== SUPPLIED MATERIAL

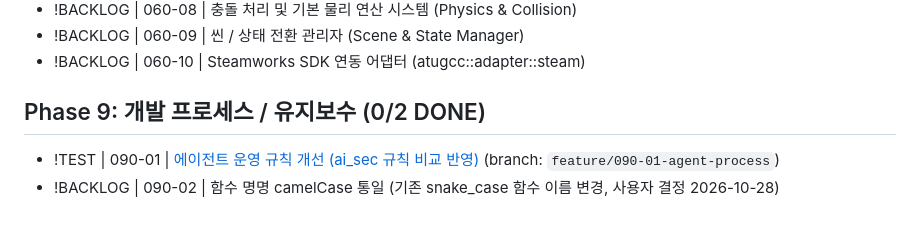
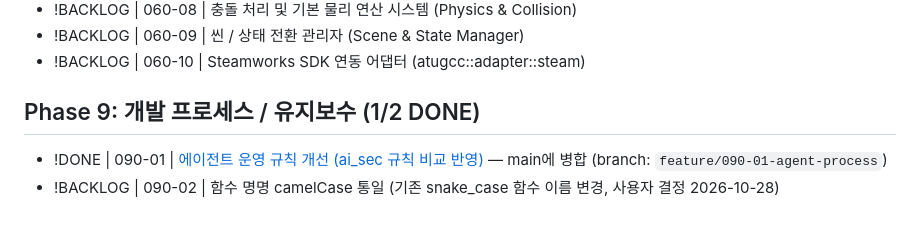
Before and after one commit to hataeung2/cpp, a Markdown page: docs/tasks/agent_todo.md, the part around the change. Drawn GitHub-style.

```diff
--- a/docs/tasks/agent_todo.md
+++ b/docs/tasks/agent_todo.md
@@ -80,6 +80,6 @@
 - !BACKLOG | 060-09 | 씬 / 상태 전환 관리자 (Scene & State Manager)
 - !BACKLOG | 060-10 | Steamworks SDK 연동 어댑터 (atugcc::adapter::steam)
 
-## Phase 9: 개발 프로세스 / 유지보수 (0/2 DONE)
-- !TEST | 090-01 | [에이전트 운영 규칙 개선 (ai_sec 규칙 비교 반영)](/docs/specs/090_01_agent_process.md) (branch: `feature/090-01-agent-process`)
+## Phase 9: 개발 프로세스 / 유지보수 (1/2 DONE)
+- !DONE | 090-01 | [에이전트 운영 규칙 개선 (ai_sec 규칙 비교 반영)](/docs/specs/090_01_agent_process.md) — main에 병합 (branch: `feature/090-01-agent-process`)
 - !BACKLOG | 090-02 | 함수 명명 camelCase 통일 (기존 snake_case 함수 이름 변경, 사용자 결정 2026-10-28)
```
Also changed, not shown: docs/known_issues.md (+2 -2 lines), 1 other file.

====
== SUPPLIED MATERIAL

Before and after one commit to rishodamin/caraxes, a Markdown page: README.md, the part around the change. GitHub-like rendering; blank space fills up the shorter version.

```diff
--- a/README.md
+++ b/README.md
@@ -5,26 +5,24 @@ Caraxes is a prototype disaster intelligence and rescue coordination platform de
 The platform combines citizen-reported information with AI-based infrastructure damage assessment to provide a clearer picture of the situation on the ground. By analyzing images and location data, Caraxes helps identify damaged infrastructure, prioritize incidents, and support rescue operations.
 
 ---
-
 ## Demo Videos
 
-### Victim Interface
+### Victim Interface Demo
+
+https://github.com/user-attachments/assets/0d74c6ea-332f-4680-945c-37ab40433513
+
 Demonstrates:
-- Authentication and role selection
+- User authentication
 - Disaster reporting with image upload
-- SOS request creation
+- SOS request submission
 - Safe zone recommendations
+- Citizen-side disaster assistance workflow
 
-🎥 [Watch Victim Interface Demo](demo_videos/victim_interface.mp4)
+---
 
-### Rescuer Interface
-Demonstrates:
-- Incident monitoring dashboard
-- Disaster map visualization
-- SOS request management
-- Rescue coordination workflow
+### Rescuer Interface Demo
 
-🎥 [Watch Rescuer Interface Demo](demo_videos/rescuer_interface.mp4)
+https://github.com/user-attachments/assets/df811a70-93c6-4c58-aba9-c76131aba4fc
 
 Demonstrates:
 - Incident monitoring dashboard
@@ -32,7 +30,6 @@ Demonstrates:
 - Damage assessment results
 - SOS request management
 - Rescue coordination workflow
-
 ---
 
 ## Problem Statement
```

====
== SUPPLIED MATERIAL

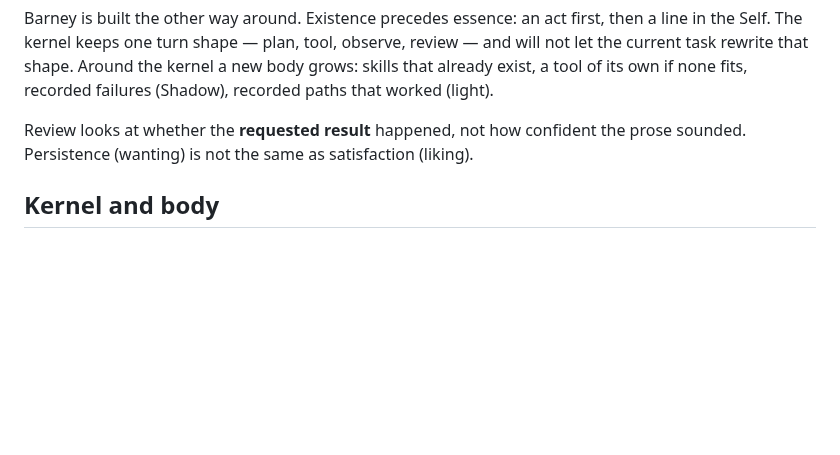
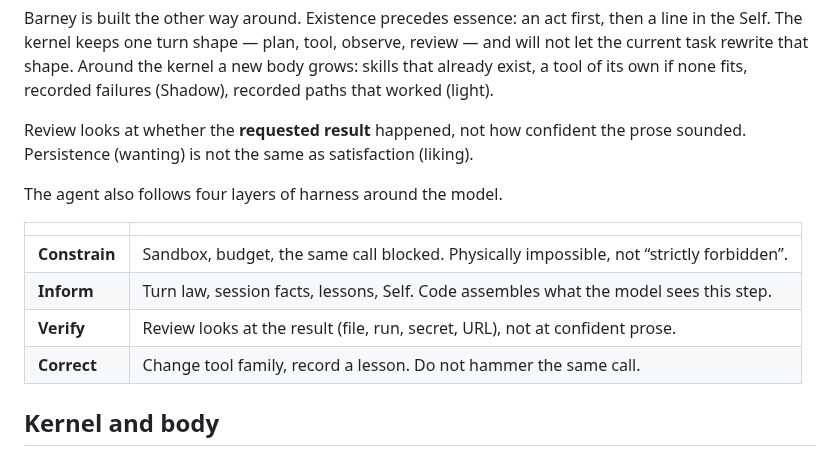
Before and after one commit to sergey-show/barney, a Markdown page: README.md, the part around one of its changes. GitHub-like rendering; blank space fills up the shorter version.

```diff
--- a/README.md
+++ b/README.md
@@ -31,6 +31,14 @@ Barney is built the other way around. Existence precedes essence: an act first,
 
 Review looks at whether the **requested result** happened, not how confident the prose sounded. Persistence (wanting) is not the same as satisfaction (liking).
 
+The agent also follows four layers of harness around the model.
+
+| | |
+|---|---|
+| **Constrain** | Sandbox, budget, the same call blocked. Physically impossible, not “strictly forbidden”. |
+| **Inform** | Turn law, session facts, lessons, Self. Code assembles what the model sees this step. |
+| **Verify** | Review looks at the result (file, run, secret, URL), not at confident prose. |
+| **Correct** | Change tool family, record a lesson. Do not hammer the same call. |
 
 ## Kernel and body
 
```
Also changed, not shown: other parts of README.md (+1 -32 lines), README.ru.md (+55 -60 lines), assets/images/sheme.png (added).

====

> _WHAT TO WORK ON_
Lines from the entries that contain the string "docs" are what must be copied.

> _SOLUTION FOR THIS EXERCISE_
Before and after one commit to hataeung2/cpp, a Markdown page: docs/tasks/agent_todo.md, the part around the change. Drawn GitHub-style.
--- a/docs/tasks/agent_todo.md
+++ b/docs/tasks/agent_todo.md
-- !TEST | 090-01 | [에이전트 운영 규칙 개선 (ai_sec 규칙 비교 반영)](/docs/specs/090_01_agent_process.md) (branch: `feature/090-01-agent-process`)
+- !DONE | 090-01 | [에이전트 운영 규칙 개선 (ai_sec 규칙 비교 반영)](/docs/specs/090_01_agent_process.md) — main에 병합 (branch: `feature/090-01-agent-process`)
Also changed, not shown: docs/known_issues.md (+2 -2 lines), 1 other file.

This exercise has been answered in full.